Mr. Dennison thought, that when the cause in which these men suffered, was considered—when the depth of their misery and the resignation with which they endured it was borne in mind—there could be no stronger grounds for a liberal grant of money than those which their claims possessed upon the sympathies of a
propriety of acceding to the proposition.
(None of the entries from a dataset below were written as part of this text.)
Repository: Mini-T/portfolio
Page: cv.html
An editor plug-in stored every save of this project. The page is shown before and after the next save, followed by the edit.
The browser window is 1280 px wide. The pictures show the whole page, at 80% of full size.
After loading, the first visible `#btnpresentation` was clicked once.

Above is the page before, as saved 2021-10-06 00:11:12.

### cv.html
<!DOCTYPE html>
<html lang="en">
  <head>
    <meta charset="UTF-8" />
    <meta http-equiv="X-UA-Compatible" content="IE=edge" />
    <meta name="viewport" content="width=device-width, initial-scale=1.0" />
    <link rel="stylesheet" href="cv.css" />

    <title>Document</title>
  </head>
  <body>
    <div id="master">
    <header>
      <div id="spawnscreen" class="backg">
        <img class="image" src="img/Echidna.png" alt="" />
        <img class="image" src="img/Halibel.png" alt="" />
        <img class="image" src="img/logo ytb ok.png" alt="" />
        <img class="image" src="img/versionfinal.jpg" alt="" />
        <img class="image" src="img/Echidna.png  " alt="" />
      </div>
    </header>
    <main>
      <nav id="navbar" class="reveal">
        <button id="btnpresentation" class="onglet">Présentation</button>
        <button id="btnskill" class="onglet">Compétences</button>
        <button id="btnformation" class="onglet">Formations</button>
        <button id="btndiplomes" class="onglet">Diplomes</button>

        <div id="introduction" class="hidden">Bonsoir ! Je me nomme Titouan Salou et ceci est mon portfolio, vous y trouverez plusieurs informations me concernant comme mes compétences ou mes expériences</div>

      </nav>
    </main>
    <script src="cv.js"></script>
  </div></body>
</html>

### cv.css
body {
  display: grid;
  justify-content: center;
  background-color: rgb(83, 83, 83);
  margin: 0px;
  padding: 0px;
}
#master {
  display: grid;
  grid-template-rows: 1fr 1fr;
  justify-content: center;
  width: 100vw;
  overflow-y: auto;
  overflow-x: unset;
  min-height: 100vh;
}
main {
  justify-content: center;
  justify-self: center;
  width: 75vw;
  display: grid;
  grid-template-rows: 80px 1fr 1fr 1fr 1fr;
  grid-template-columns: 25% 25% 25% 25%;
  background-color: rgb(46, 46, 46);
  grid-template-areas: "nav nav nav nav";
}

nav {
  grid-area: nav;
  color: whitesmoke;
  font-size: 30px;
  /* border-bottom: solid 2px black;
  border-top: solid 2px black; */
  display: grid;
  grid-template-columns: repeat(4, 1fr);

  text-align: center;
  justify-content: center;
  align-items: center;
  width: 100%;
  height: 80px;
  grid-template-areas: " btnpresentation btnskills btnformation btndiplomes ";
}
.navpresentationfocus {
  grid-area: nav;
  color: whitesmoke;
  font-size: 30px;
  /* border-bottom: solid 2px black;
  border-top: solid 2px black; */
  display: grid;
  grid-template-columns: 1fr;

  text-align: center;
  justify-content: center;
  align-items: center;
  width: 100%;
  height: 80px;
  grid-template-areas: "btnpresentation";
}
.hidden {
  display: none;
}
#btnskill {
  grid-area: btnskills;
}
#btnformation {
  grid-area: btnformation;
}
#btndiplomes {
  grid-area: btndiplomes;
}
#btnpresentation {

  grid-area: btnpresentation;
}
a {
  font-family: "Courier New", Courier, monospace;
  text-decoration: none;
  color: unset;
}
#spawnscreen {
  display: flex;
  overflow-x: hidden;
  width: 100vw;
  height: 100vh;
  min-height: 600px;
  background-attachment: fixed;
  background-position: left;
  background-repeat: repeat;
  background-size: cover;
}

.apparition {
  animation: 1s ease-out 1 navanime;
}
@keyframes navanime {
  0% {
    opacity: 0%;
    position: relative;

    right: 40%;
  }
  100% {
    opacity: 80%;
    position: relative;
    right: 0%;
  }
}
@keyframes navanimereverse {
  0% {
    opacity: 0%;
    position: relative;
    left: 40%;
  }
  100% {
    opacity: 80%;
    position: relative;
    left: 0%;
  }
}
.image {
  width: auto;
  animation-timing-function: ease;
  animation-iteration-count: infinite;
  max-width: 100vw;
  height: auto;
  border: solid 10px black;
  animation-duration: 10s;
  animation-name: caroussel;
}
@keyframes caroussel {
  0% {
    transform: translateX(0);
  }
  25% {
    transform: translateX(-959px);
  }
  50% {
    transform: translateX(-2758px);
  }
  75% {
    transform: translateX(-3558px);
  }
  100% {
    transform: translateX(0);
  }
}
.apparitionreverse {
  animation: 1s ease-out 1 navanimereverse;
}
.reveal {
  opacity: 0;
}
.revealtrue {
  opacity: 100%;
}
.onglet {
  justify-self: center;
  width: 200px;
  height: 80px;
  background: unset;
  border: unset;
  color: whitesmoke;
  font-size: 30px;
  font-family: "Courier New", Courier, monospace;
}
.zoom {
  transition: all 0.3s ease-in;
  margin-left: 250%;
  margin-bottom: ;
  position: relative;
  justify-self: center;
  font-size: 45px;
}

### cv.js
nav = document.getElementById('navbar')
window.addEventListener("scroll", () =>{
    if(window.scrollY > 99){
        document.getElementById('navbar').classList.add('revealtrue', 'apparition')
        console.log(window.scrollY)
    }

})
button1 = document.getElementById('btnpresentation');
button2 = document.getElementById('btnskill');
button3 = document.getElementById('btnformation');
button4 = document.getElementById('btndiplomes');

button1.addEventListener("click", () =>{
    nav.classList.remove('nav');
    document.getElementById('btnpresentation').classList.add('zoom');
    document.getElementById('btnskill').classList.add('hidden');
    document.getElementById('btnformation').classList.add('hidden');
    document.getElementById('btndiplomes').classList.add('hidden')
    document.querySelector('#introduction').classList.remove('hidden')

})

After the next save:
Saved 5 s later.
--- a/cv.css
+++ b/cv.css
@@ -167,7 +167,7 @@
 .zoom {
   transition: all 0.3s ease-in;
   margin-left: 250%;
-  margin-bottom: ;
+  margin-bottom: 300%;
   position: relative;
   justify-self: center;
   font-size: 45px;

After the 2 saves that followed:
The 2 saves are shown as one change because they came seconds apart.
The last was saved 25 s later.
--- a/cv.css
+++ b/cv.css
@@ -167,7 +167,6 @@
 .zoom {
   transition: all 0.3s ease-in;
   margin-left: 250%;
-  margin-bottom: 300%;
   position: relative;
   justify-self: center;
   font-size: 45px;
Sir Francis Burdetl would not do justice to his own feelings, if he did not cordially support the increase of this grant. He felt, that he could add nothing in favour of the proposition to the excellent observations made by the hon. and learned Member for Dublin, of whom it would always give him greater pleasure to speak in terms of praise than censure, la the injury that had been done to the highminded and generous Poles, a blow had been stricken at all civilised Europe. They should not forget the hint which had been thrown out by the hon. and learned Member for Dublin, namely, that it was an ennobling and a stirring sight—a sight calculated to excite a worthy emulation in every generous mind—to see these brave men still clinging to the cause of their prostrate country, even in her utmost desolation. A time might arrive when it might be necessary for us to adopt a course in which the co-operation of these brave men might be desirable. With respect to the increase to the grant, be was sure that the House would be unanimous in consenting to it.
Sir R. Inglis said, that when he considered the state of the Poles—some of them refugees in England, some exiles in Siberia, and some of them strangers in their own home—he was happy to think.that England was no party to that revolt which reduced them to that condition, and was in no degree chargeable with any share in the injustice which blotted Poland as a country out of the map of Europe. England ought to be the asylum of the oppressed of every nation, and she would be found so. When the smallnessof the sum was taken into consideration, and when lie saw that all those who differed so widely upon other subjects were almost unanimous upon this, he did not think the additional grant would be refused. It was called for, not only by humanity, but by justice, being only a tardy discharge of the debt due by us for the assistance which Poland formerly rendered to England in 1650. Even though the grant should form a precedent, he did not think there would be any objection to its future adoption. The Chancellor of tho Exchequer ad